The above stays true, especially for newer cars.
Locating the source of the noise can be difficult; try pressing on the door panels, windows, handles, and interior trims until you lose the sound.
As for exterior trims, remove it altogether or use a powerful adhesive to stick it together.
The squealing noise may also be due to the steering wheel housing rubbing on the trims. You can see this issue in models where inferior materials were used in construction.
The noise increases in the hot weather when the parts expand, causing them to scrape against the interior trim.
In the case of a new car, you might want to wait until the sound goes off on its own. Or you also opt to adjust the steering position if that helps.
Your mechanic can also help you if the noise is unbearable.
9. Steering Column Collapse
There is a reason why I mentioned this towards the end. A steering system doesn’t often fail, but that doesn’t mean it won’t happen at all.

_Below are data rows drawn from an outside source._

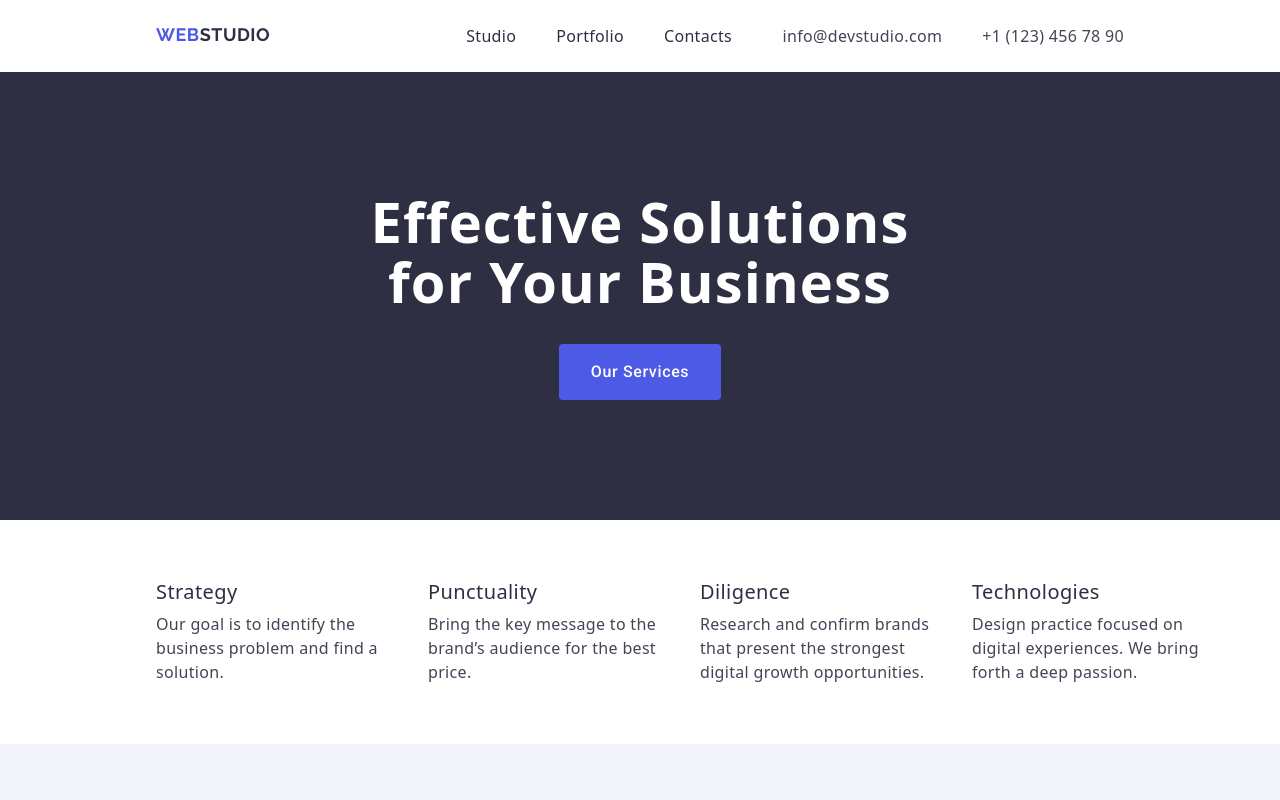
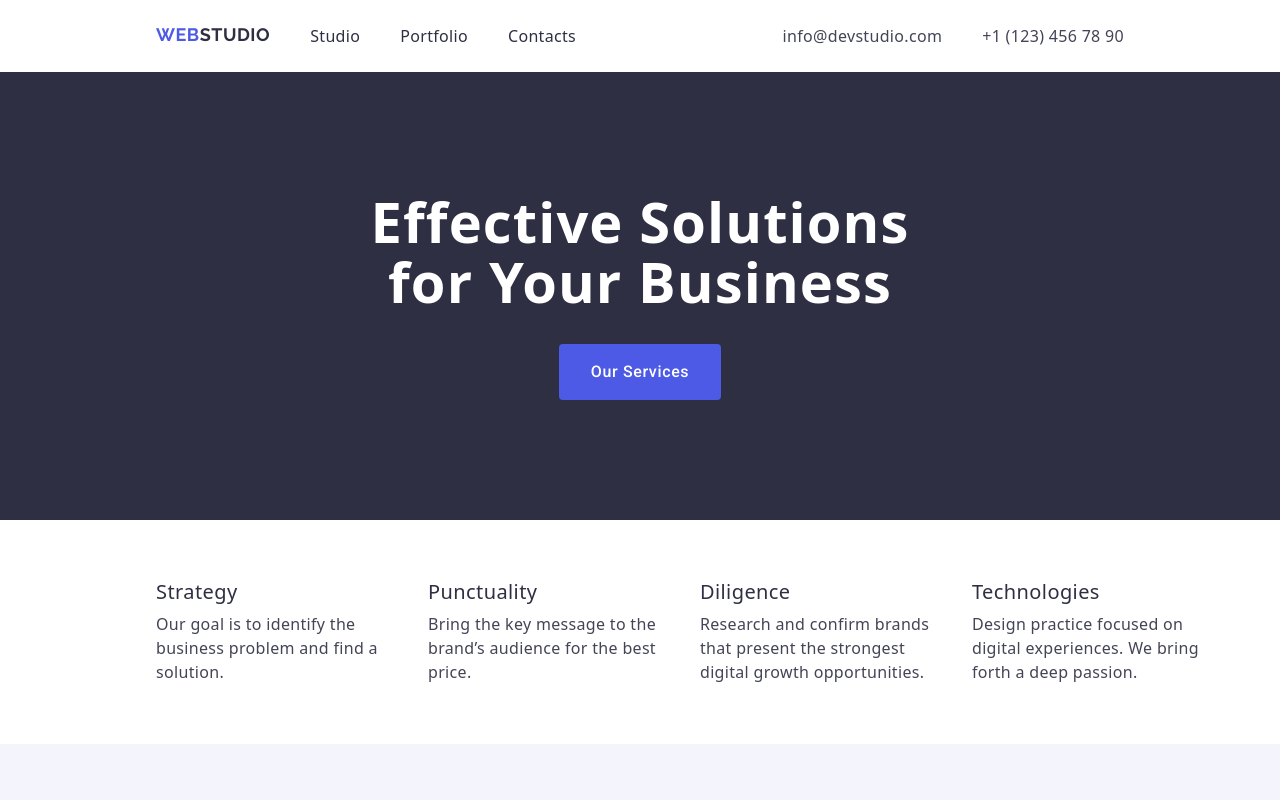
Before and after one commit to Ivan227-hub/goit-markup-hw-02, a plain HTML site: page index.html in a window 1280 px wide. Shown: the top 800 px of the page. Drawn offline with nearby package versions, Linux system fonts and the light colour scheme.

Commit message:
update18

```diff
--- a/css/styles.css
+++ b/css/styles.css
@@ -30,8 +30,7 @@ a {
 
 .nav-list a,
 .contact-info a {
- /* transition: color 0.3s ease;*/
-  font-style: normal;
+ font-style: normal;
 }
 
 .contact-list {
@@ -49,11 +48,11 @@ a {
   flex-wrap: wrap;
   letter-spacing: 0.02em;
 }
-
+.nav-list,
 .nav-link,
 .header-nav {
-  display: flex;
-  gap: 40px;
+ display: flex;
+ gap: 40px;
  font-weight: 500;
 }
 
@@ -66,24 +65,16 @@ a {
   letter-spacing: 0.03em;
   line-height: 1.17;
   text-transform: uppercase;
-  height: 21px;
-}
+  }
 
 .logo .logo-part {
   color: #2e2f42;
 }
 
 
-.nav-list {
-  display: flex;
-  gap: 40px;
-  padding-left: 156px;
- }
-
-
-
 .nav-list a{
   color: #2e2f42;
+
 }
 
 .contact-info {
```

It can, and when it happens, you can hear a squealing sound when the car goes over the bumps and especially when it turns. You can also feel it through the vibrations in the steering wheel.
The squealing noise may be due to:

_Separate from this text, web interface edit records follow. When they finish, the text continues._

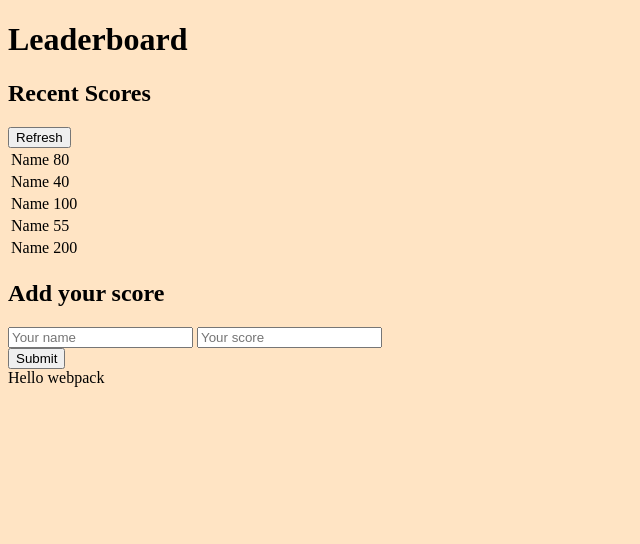
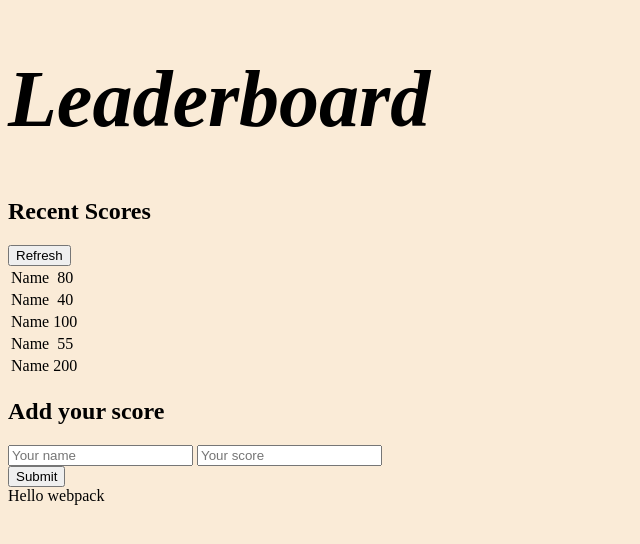
Before and after one commit to fortuneonyeka/Leaderboard, a website built with webpack: page src/index.html in a window 1280 px wide. Shown: the whole page, without its empty margins (0-640 px from the left). Built offline with nearby package versions, Linux system fonts and the light colour scheme.

Commit message:
add minimal styling

```diff
--- a/src/style.css
+++ b/src/style.css
@@ -1,3 +1,17 @@
 body {
-  background-color: bisque;
+  background-color: antiquewhite;
 }
+
+h1 {
+  font-style: italic;
+  font-size: 5em;
+}
+
+.table td {
+  text-align: center;
+}
+
+#recent-scores {
+  max-width: 30%;
+  min-width: 25%;
+}
```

- Inexpensive housing
- Lack of lubrication
- Steering column rubbing on the dust cover
- Curved steering column
Again, in this case, the severity of the noise depicts the damage, and you can get away with a repair or have to replace the steering column.
Q1. How Do I Stop My Suspension From Squeaking?
As a temporary solution, you can use a spray-on lithium grease to lubricate any metal part that could be brushing against each other.
In the case of rubber components, silicon spray is the better option. While this reduces the noise, you might want to repair or replace the suspension for a safer drive.
Q2. Is A Squeaky Steering Wheel Dangerous?
A squeaking steering wheel can be due to the lack of lubrication, so topping up the fluid solves the issue.
But it might also be dangerous if the problem is with the tie rod or rack damage, or even a weak strut. You might lose control of your steering wheel, or it might not turn on demand.
Both of these cases can cause deadly accidents.
Q3. How Much Does It Cost To Fix Power Steering?
The power steering isn’t cheap to replace. So, if you can get by repairing it, that might be the budget-friendly option. But when it comes to replacing, here is the cost of the essential parts of the steering assembly.
- Pump: $400-$800
- Hose: $180 – $460
- Rack and pinion: $500 – $1,000
Any noise you hear from your car is the start of trouble in the car.
Ensure that you identify the source and repair it as soon as possible else, you are looking for a big-budget that is most probably above your means.
As with everything, general wear and tear can affect your power steering. Anything from low fluid to leaks, or failing joints, and even power steering failure can happen.
It is up to you to take notice of it and get it checked with your mechanic.